The Emergence of Male Leadership in Competitive Environments

November 30, 2010

By:Reuben, Ernesto (Columbia University)
Rey-Biel, Pedro (Universitat Autònoma de Barcelona)
Sapienza, Paola (Northwestern University)
Zingales, Luigi (University of Chicago)
URL:http://d.repec.org/n?u=RePEc:iza:izadps:dp5300&r=ltv

We present evidence from an experiment in which groups select a leader to compete against the leaders of other groups in a real-effort task that they have all performed in the past. We find that women are selected much less often as leaders than is suggested by their individual past performance.
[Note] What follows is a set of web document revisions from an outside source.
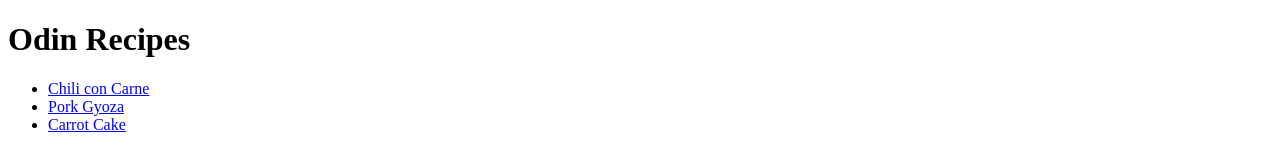
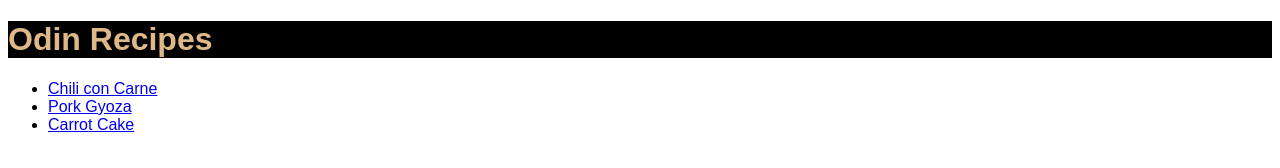
Before and after one commit to Natanas404/odin-recipes, a plain HTML site: page index.html in a window 1280 px wide. Drawn offline with Linux system fonts and the light colour scheme.

Commit message:
Edit index.html and style.css to add selectors
Adds selectors in index.html for h1 and for the three links in ul
Adds font property to the same elements in style.css
Adds color properties to heading in style.css to check if selectors work

```diff
--- a/index.html
+++ b/index.html
@@ -10,11 +10,11 @@
     </head>
 
     <body>
-        <h1>Odin Recipes</h1>
+        <h1 class="text heading">Odin Recipes</h1>
         <ul>
-            <li><a href="recipes/chili-con-carne.html">Chili con Carne</a></li>
-            <li><a href="recipes/pork-gyoza.html">Pork Gyoza</a></li>
-            <li><a href="recipes/carrot-cake.html">Carrot Cake</a></li>
+            <li class="text chili"><a href="recipes/chili-con-carne.html">Chili con Carne</a></li>
+            <li class="text gyoza"><a href="recipes/pork-gyoza.html">Pork Gyoza</a></li>
+            <li class="text cake"><a href="recipes/carrot-cake.html">Carrot Cake</a></li>
         </ul>
 
     </body>
--- a/style.css
+++ b/style.css
@@ -0,0 +1,8 @@
+.text {
+    font-family: Arial, Helvetica, sans-serif;
+}
+
+.text.heading {
+    color: burlywood;
+    background-color: black;
+}
```
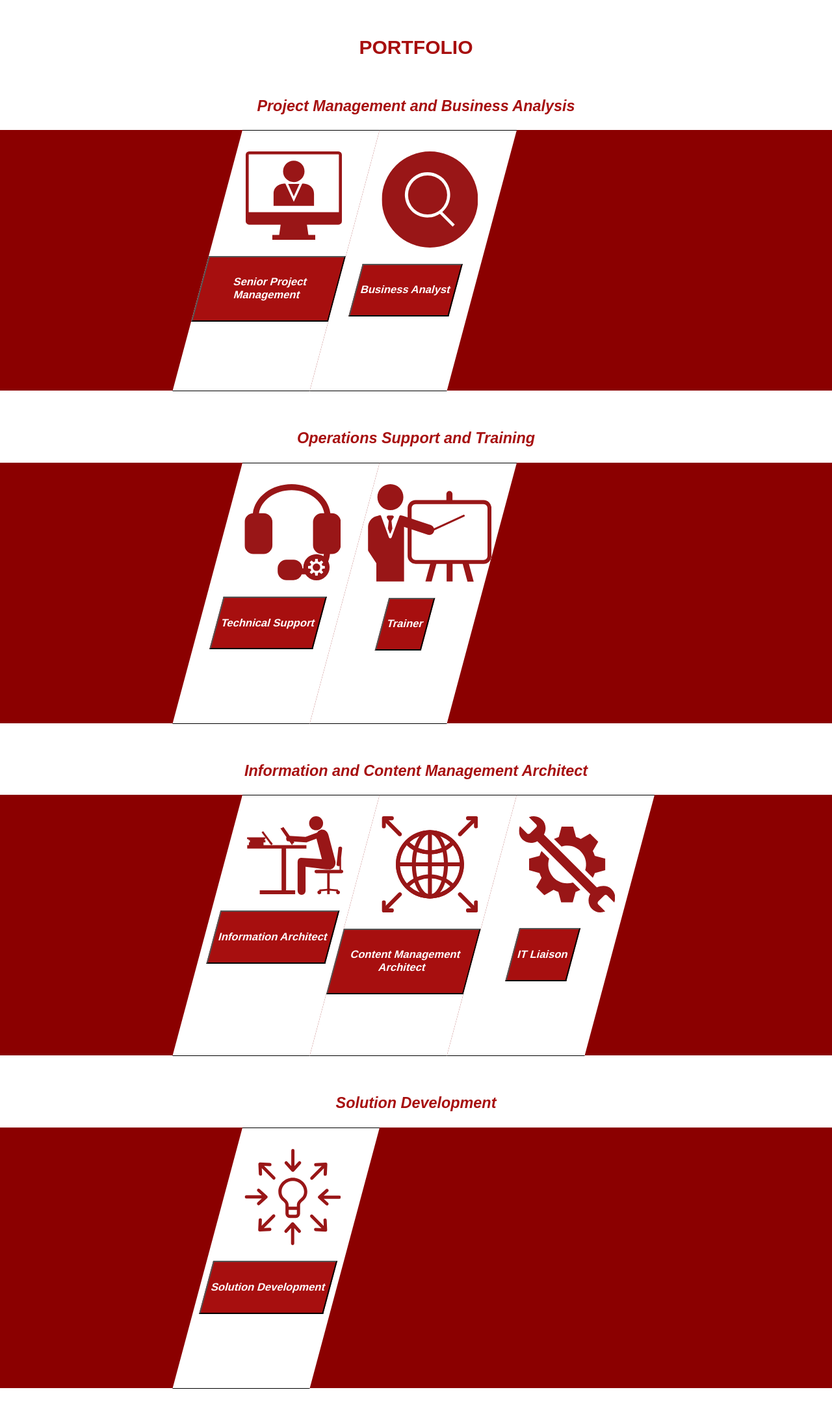
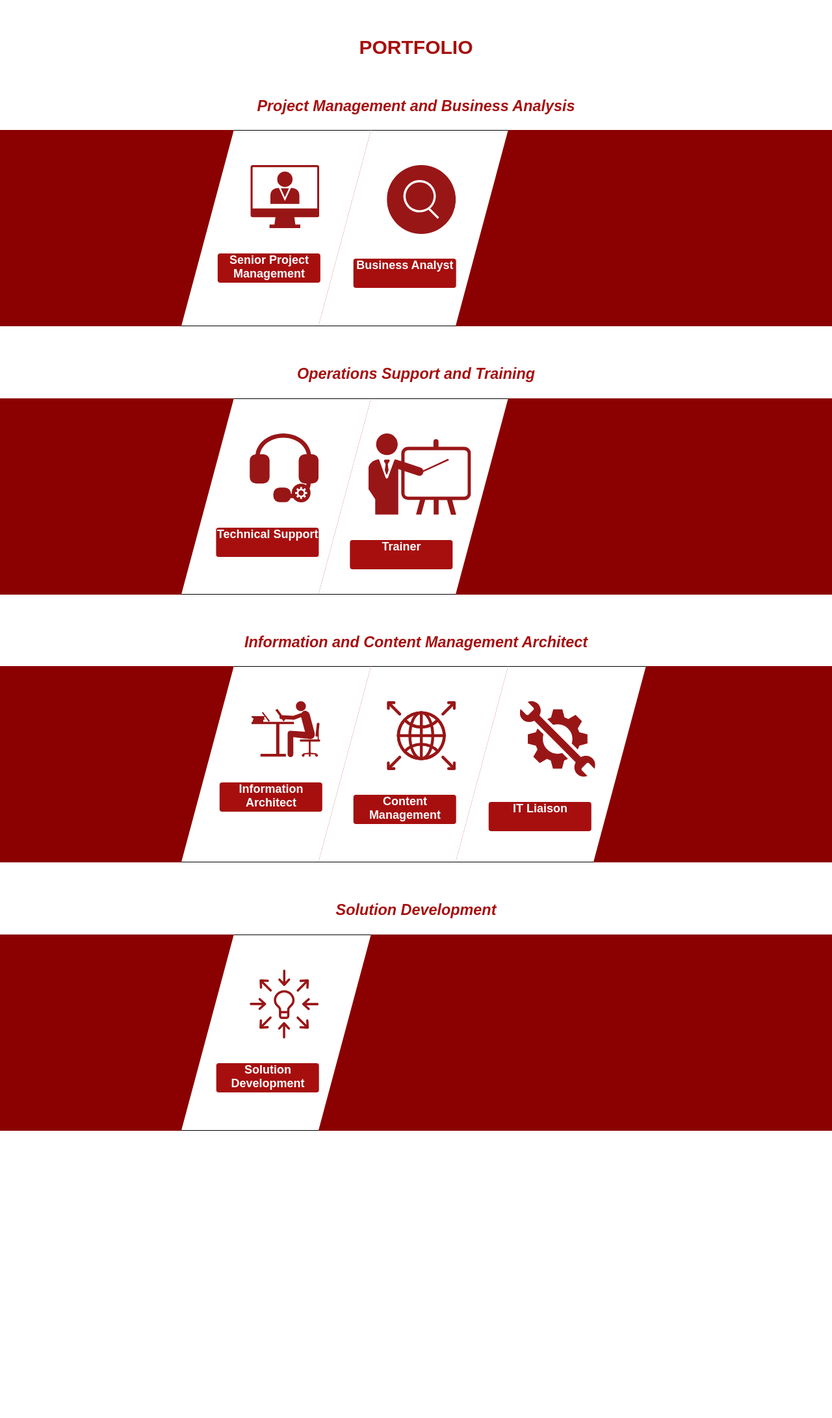
Before and after one commit to gab56/ajournet, a PHP site: page /portfolio.html in a window 1280 px wide. Shown: the part 369-2551 px from the top of the page at 65% size. After the commit the page ends 2109 px from the top, so only its background shows below. Run offline with PHP 8.4, Linux system fonts and the light colour scheme.

Commit message:
portfolio labels and core heigth modified

```diff
--- a/portfolio.html
+++ b/portfolio.html
@@ -34,15 +34,15 @@
                     <div class="btns-row">
                         <div class="column" style="background-color: white">
                             <img src="images/others/noun_User PC_328010.svg">
-                            <button class="btn btn-primary mb1 bg-red">
-                                <h5>Senior Project Management </h5>
-                            </button>
+                            <div class="btn">
+                                <h4>Senior Project Management </h4>
+                            </div>
                         </div>
                         <div class="column" style="background-color: white">
                             <img src="images/others/noun_Magnifying Glass_362905.svg">
-                            <button class="btn btn-primary mb1 bg-red">
-                                <h5>Business Analyst</h5>
-                            </button>
+                            <div class="btn">
+                                <h4>Business Analyst</h4>
+                            </div>
                         </div>
                     </div>
                 </div>
@@ -54,18 +54,18 @@
                     <div class="btns-row">
                         <div class="column" style="background-color: white">
                             <img src="images/others/Group 10.svg">
-                            <button class="btn btn-primary mb1 bg-red">
-                                <h5>Technical Support
-                                </h5>
-                            </button>
+                            <div class="btn">
+                                <h4>Technical Support
+                                </h4>
+                            </div>
                         </div>
 
                         <div class="column" style="background-color: white">
-                            <img src="images/others/noun_training_1064024.svg" style="width: 90%">
-                            <button class="btn btn-primary mb1 bg-red">
-                                <h5> Trainer
-                                </h5>
-                            </button>
+                            <img src="images/others/noun_training_1064024.svg" style="width: 75%">
+                            <div class="btn">
+                                <h4> Trainer
+                                </h4>
+                            </div>
                         </div>
                     </div>
                 </div>
@@ -77,37 +77,37 @@
                     <div class="btns-row">
                         <div class="column" style="background-color: white">
                             <img src="images/others/noun_Architect_7287.svg">
-                            <button class="btn btn-primary mb1 bg-red">
-                                <h5>Information Architect</h5>
-                            </button>
+                            <div class="btn" class="service-label">
+                                <h4>Information Architect</h4>
+                            </div>
                         </div>
                         <div class="column" style="background-color: white">
                             <img src="images/others/noun_content_1115601 (1).svg">
-                            <button class="btn btn-primary mb1 bg-red">
-                                <h5>Content Management Architect
-                                </h5>
-                            </button>
+                            <div class="btn">
+                                <h4>Content Management Architect
+                                </h4>
+                            </div>
                         </div>
                         <div class="column" style="background-color: white">
-                            <img src="images/others/noun_tech support_1933887.svg">
-                            <button class="btn btn-primary mb1 bg-red">
-                                <h5>IT Liaison
-                                </h5>
-                            </button>
+                            <img src="images/others/noun_tech support_1933887.svg " style="width: 55%">
+                            <div class=" btn">
+                                <h4>IT Liaison
+                                </h4>
+                            </div>
                         </div>
                     </div>
                 </div>
             </div>
 
-            <div class="container">
-                <h3 class="title-page"><i>Solution Development</i></h3>
-                <div class="row" style="background-color:darkred">
-                    <div class="btns-row">
-                        <div class="column" style="background-color: white">
-                            <img src="images/others/noun_solution_1985543.svg" class="">
-                            <button class="btn btn-primary mb1 bg-red">
-                                <h5>Solution Development</h5>
-                            </button>
+            <div class="container ">
+                <h3 class="title-page "><i>Solution Development</i></h3>
+                <div class="row " style="background-color:darkred ">
+                    <div class="btns-row ">
+                        <div class="column " style="background-color: white ">
+                            <img src="images/others/noun_solution_1985543.svg ">
+                            <div class="btn">
+                                <h4>Solution Development</h4>
+                            </div>
                         </div>
                     </div>
                 </div>
--- a/style.css
+++ b/style.css
@@ -218,6 +218,7 @@
     width: 100px;
     margin-bottom: 40px;
     margin: 0px 50px 0px 60px;
+    height: 200px;
     float: left;
     overflow: initial;
 }
@@ -228,9 +229,9 @@
 
 #portfolio img {
     transform: skewX(15deg);
-    margin-top: 15%;
-    margin-bottom: 25px;
-    width: 70%;
+    margin-top: 25%;
+    margin-bottom: 15px;
+    width: 50%;
     vertical-align: middle;
 }
 
@@ -243,15 +244,21 @@
 #portfolio .column {
     vertical-align: middle;
     width: 33%;
-    margin-bottom: -6px;
+    height: 300px;
+    margin-bottom: -5px;
     border-top: solid 1px black;
     border-bottom: solid 1px black;
 }
 
 #portfolio .btn {
-    background: #a70f0f;
+    background-color: #a70f0f;
     color: white;
-    font-size: 20px;
+    border-radius: 4px;
+    font-size: 18px;
+    width: 75%;
+    height: 15%;
+    margin-inline-start: 15%;
+    transform: skewX(15deg);
 }
 
 #portfolio h3 {
```
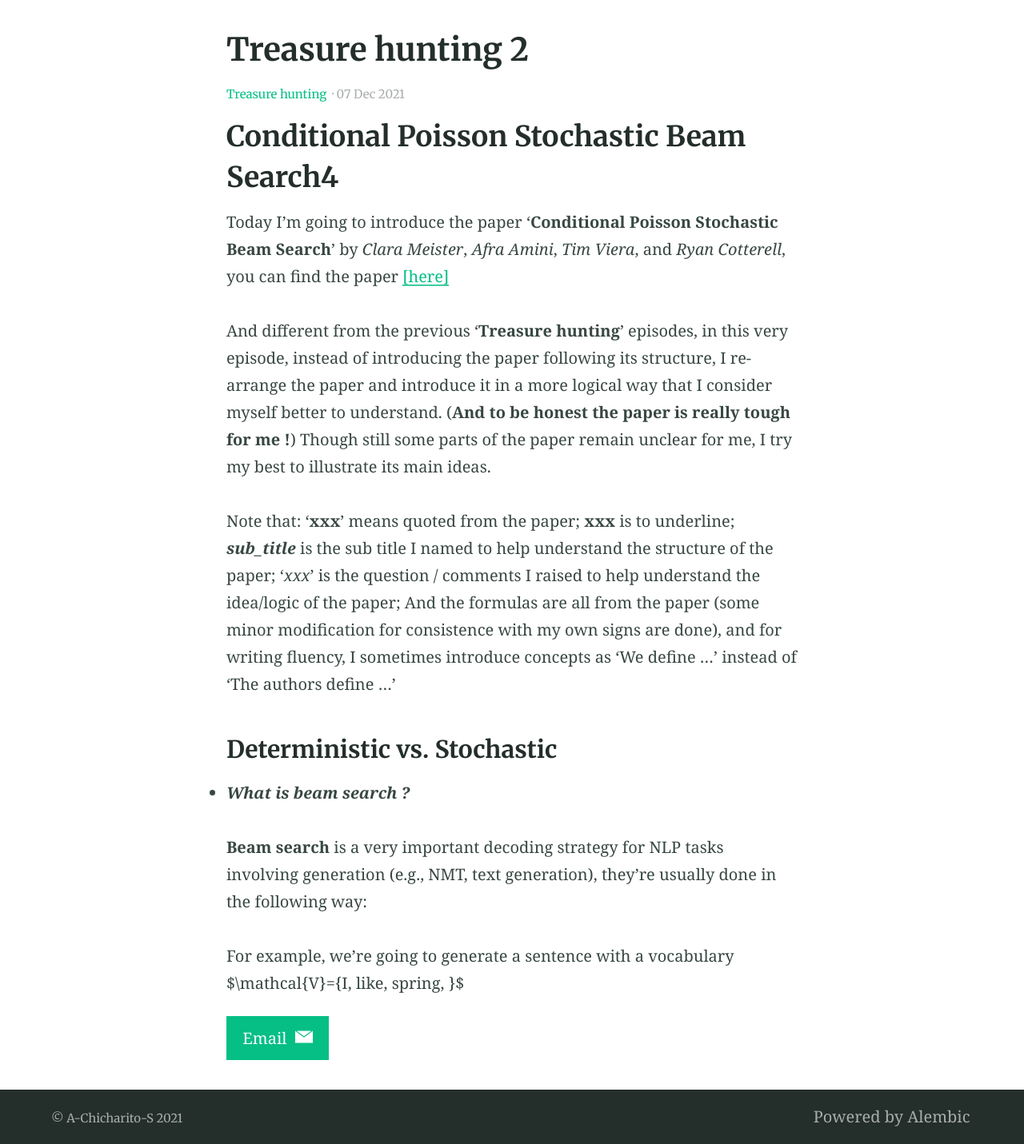
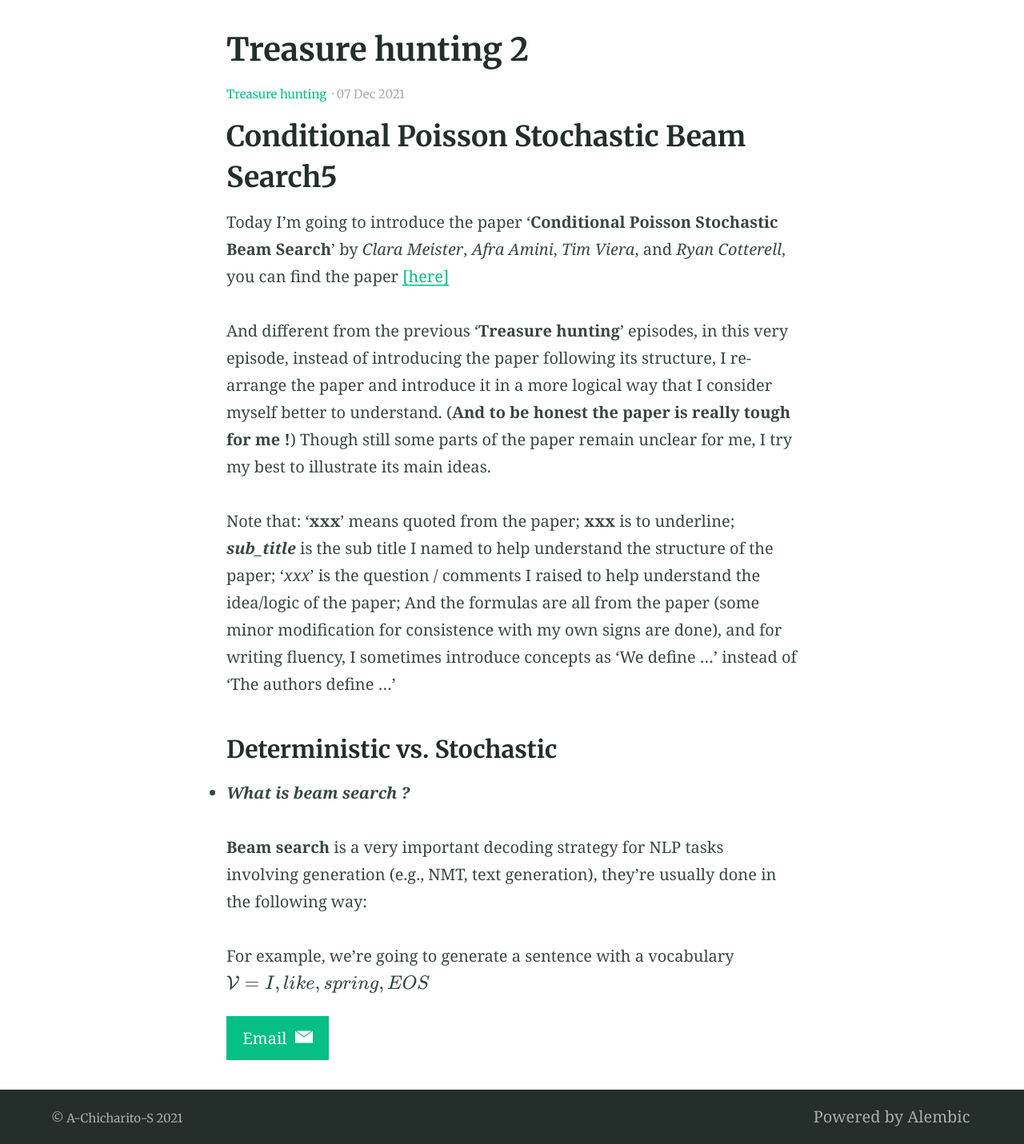
Before and after one commit to A-Chicharito-S/A-Chicharito-S.github.io, a Jekyll site: the page built from _posts/2021-12-07-Treasure-hunting-2.md, in a window 1280 px wide. Shown: the part 408-1839 px from the top of the page at 80% size. Built offline with Jekyll 4.4.1, drawn with Linux system fonts in a browser that asks for light colours; formulas are drawn with MathJax 3.

Commit message:
Update 2021-12-07-Treasure-hunting-2.md

```diff
--- a/_posts/2021-12-07-Treasure-hunting-2.md
+++ b/_posts/2021-12-07-Treasure-hunting-2.md
@@ -15,7 +15,8 @@ feature_image: "https://picsum.photos/2560/600?image=872"
         });
     </script>
 </head>
-## Conditional Poisson Stochastic Beam Search4
+
+## Conditional Poisson Stochastic Beam Search5
 
 Today I'm going to introduce the paper '**Conditional Poisson Stochastic Beam Search**' by *Clara Meister*, *Afra Amini*, *Tim Viera*, and *Ryan Cotterell*, you can find the paper [[here]](https://arxiv.org/abs/2109.11034)
 
@@ -29,4 +30,4 @@ Note that: '**xxx**' means quoted from the paper; **xxx** is to underline; ***su
 
 **Beam search** is a very important decoding strategy for NLP tasks involving generation (e.g., NMT, text generation), they're usually done in the following way:
 
-For example, we're going to generate a sentence with a vocabulary $\mathcal{V}={I, like, spring, <EOS>}$
+For example, we're going to generate a sentence with a vocabulary $\mathcal{V}={I, like, spring, EOS}$
```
We study three potential explanations for the underrepresentation of women, namely, gender differences in overconfidence concerning past performance, in the willingness to exaggerate past performance to the group, and in the reaction to monetary incentives. We find that men’s overconfidence is the driving force behind the observed prevalence of male representation.

Keywords:discrimination, gender gap, glass ceiling, overconfidence, leadership

JEL:J71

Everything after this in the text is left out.